Broadly speaking,
the Critical mathematics Educators Group hopes to connect critical mathematics
educators’ work with economic, political and social movements towards a
just, humane society. We share the concerns of humanistic mathematics educators
to respect our students and to teach mathematics in such a way that understanding
is emphasized over memorization and students actively participate in their
own learning. We share the concerns of ethnomathematics educators to counter
the Eurocentric models of the development of mathematical knowledge, to
consider the interactions of culture and mathematical knowledge, and to
start the learning process from our students’ mathematical knowledge. We
add to those humanistic and ethnomathematical concerns an attention to
how the power dynamics of society result in the situation where "the intellectual
activity of those without power is always characterized as non-intellectual".
(Freire & Macedo, 1987, p. 122) We view mathematics as one area of
knowledge constructed by humans in order to understand and learn about
our world. We believe that major objectives of all education are to shatter
the myths about how society is structured; to understand the effects of,
and interconnections among racism, sexes, ageism, heterosexism, monopoly
capitalism, imperialism, and other alienating, totalitarian institutional
structures and attitudes; to develop the commitment to rebuild those structures
and attitudes; and, to develop the personal and collective empowerment
needed to engage that task.

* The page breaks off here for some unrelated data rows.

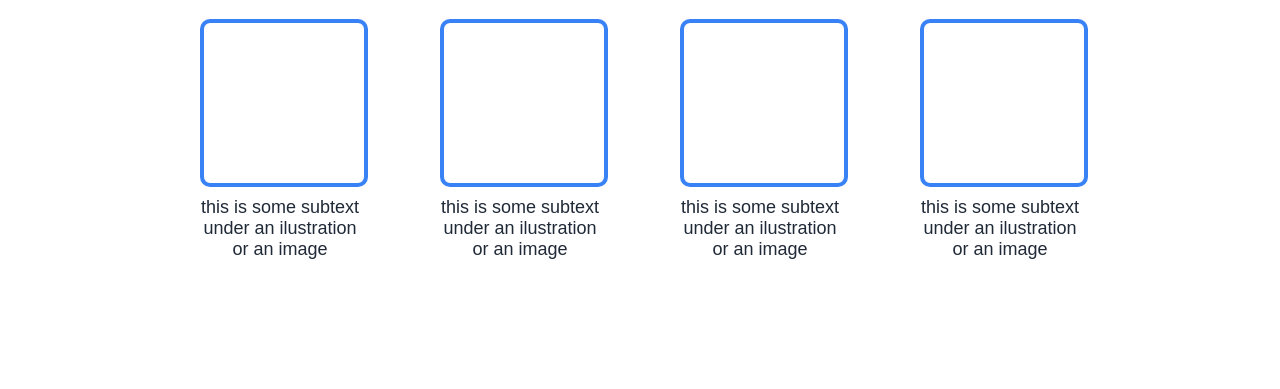
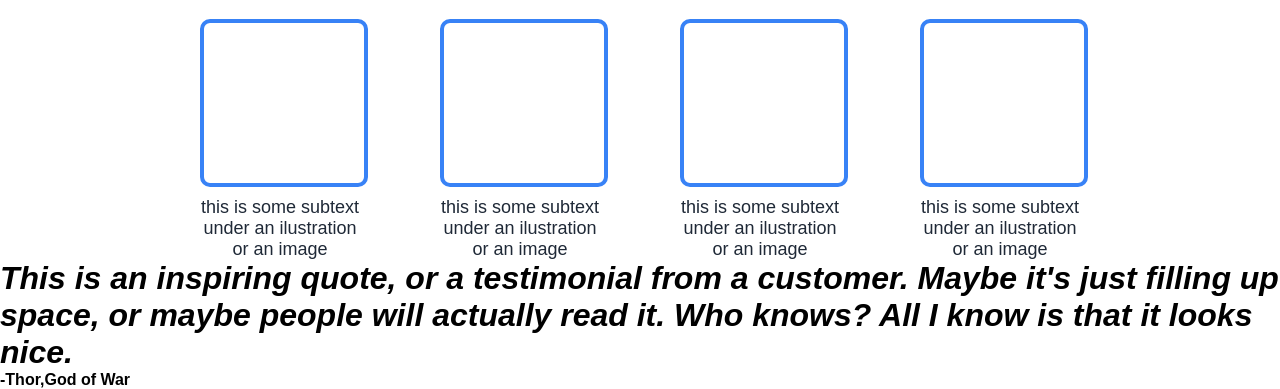
Before and after one commit to loremispum2k8/LandingPage_ODIN, a plain HTML site: page index.html in a window 1280 px wide. Shown: the part 681-1070 px from the top of the page. Before the commit the page ends 941 px from the top, so only its background shows below. Drawn offline with Linux system fonts and the light colour scheme.

Commit message:
Add the html for the third section

```diff
--- a/index.html
+++ b/index.html
@@ -52,7 +52,12 @@
     </div>
 
 
-    <div class="section Three"></div>
+    <div class="section Three">
+        <div>
+            <h1><em>This is an inspiring quote, or a testimonial from a customer. Maybe it's just filling up space, or maybe people will actually read it. Who knows? All I know is that it looks nice.</em></h1>
+            <h4>-Thor,God of War</h4>
+        </div>
+    </div>
 
 
     <div class="section Four"></div>
```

This talk will outline
the organizational roots and the organizational connections of the Critical
mathematics Educators Group; discuss the non-static definition we have
proposed and the intellectual currents that underlie it; review the activities
in which we are involved; and raise various political and research questions
for exploration.

Those questions include:

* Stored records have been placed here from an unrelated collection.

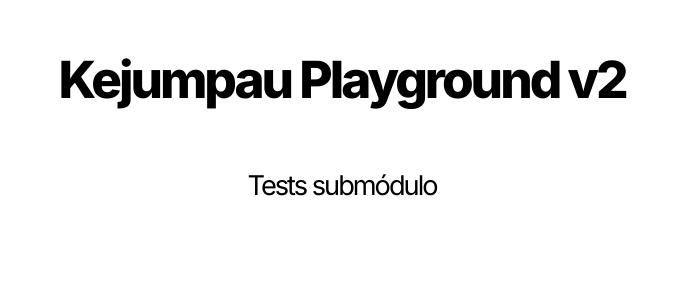
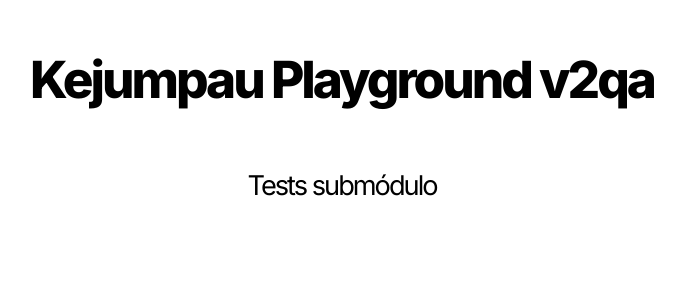
Before and after one commit to prubiera85/kejumpau-playground, a React (Vite) app: page / in a window 1280 px wide. Shown: the top 300 px of the page, without its empty margins (298-983 px from the left). Built offline with nearby package versions, Linux system fonts and the light colour scheme.

Commit message:
deploy test

```diff
--- a/src/pages/home/Home.jsx
+++ b/src/pages/home/Home.jsx
@@ -6,7 +6,7 @@ const Home = () => {
 
   return (
     <div className="home-page">
-      <div className="home-page__title">Kejumpau Playground v2</div>
+      <div className="home-page__title">Kejumpau Playground v2qa</div>
       <div
         className="home-page__link"
         onClick={() => {
```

- What is critical mathematics education in contrast to excellent, humanistic teaching, project-based curricula, and so on?
- What are OUR politics – the politics that underlie "the politics of mathematics education" that we are discussing?
- How do we work within our own organisations/conferences to change our internal power dynamics that result, for example, in the First International Conference on Mathematics Education and Society having 8 out of 8 white keynote speakers?
- What connections/collaborations/organizational structures do we want to build among MEAS, PDME (Political Dimensions of Mathematics Education), CmEG, TSGEm (International Study Group on Ethnomathematics), Humanistic Mathematics Network, etc? (And what relationships do we want with the larger mathematics education organizations, such as ATM, NCIM (National Council of Teachers of Mathematics, USA) AMESA (Association of Mathematics Educators of South Africa), etc.?)
- How can we connect critical mathematics education in the classroom and in the community with political struggles and, social movements for a just, equitable society?

__References__

- Cockburn, A. (1989)
‘

Freire, P. & Macedo,
D. (1987) **Literacy: Reading the Word and the World**, South Hadley,
MA: Bergin & Garvey